TO DO: Looking at the listing below, how many lines include "files"? Answer with the number only.

PROVIDED DATA:
--- START ---

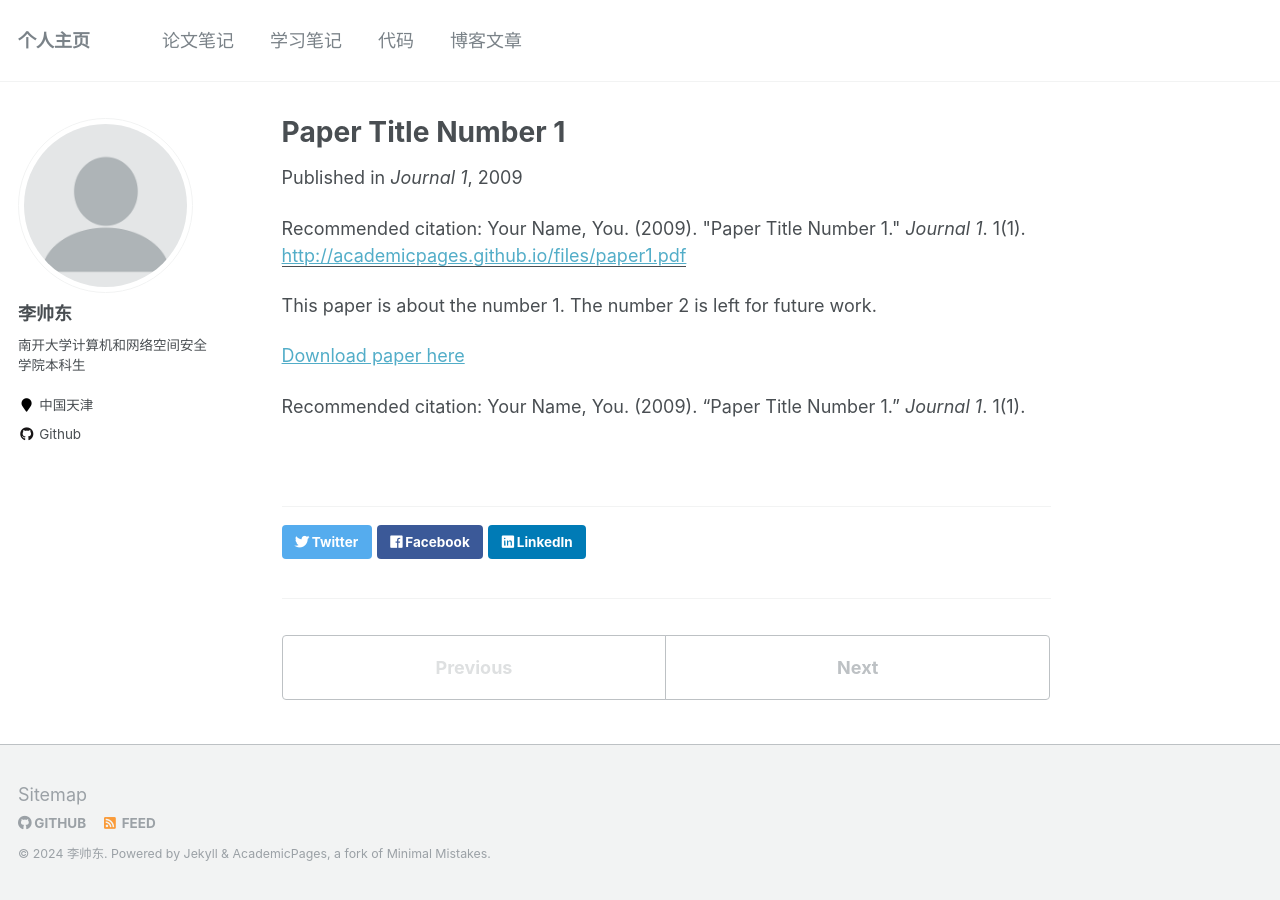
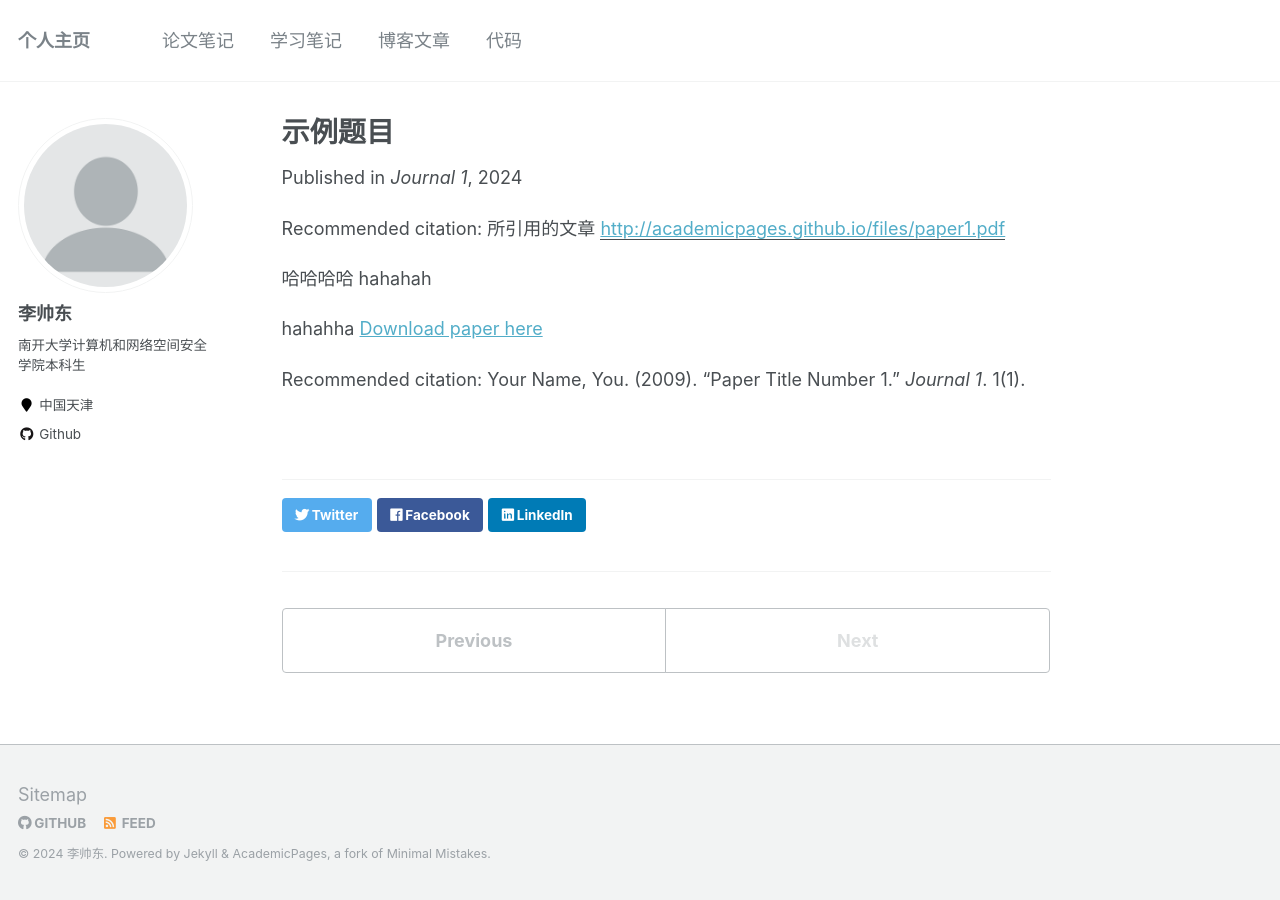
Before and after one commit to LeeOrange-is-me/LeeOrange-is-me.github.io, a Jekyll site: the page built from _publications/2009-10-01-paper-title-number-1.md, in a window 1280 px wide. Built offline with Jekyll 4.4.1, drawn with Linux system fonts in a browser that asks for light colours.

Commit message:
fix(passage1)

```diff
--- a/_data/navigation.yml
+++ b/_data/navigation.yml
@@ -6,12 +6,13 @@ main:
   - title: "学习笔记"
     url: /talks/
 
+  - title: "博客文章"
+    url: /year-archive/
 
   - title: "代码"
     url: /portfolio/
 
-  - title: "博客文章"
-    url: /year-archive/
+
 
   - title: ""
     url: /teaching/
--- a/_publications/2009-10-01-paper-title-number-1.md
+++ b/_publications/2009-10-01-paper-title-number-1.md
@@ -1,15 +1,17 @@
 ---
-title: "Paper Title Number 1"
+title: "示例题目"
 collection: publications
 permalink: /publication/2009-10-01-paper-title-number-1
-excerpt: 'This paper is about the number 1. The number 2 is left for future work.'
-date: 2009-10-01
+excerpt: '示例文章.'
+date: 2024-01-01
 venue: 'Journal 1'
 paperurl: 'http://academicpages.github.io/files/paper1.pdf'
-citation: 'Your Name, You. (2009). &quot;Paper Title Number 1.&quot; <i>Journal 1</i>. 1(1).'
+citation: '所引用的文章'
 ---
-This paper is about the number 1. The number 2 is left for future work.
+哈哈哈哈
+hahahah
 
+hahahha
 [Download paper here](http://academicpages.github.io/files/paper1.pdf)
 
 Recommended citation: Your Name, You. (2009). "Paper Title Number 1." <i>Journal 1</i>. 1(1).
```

--- END ---
--- START ---

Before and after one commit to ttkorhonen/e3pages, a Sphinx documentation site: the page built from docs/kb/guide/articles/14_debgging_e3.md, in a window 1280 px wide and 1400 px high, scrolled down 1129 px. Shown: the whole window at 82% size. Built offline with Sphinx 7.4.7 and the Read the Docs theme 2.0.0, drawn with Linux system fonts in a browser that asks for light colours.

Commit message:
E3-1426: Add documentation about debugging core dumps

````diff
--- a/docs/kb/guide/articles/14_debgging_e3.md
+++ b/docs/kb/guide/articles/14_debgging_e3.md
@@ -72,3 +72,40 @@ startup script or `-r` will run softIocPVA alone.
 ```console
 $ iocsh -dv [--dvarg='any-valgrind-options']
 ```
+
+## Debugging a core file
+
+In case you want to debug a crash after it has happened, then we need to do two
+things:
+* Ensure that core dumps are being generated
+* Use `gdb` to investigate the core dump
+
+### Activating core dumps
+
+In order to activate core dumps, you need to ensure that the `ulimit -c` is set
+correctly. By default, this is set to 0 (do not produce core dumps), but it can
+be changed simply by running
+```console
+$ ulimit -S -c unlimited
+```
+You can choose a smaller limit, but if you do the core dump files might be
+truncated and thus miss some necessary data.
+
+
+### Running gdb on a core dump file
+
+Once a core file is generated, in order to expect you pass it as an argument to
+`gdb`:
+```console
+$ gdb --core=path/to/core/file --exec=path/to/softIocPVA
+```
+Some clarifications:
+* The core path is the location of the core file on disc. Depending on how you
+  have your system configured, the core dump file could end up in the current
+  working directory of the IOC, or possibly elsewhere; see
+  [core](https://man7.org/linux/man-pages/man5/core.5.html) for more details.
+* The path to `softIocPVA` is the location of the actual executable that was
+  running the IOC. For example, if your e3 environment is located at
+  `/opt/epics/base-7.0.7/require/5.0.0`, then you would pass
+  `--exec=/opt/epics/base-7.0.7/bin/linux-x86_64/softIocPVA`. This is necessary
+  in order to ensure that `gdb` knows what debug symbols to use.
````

--- END ---

ANSWER FOR THIS EXERCISE: 3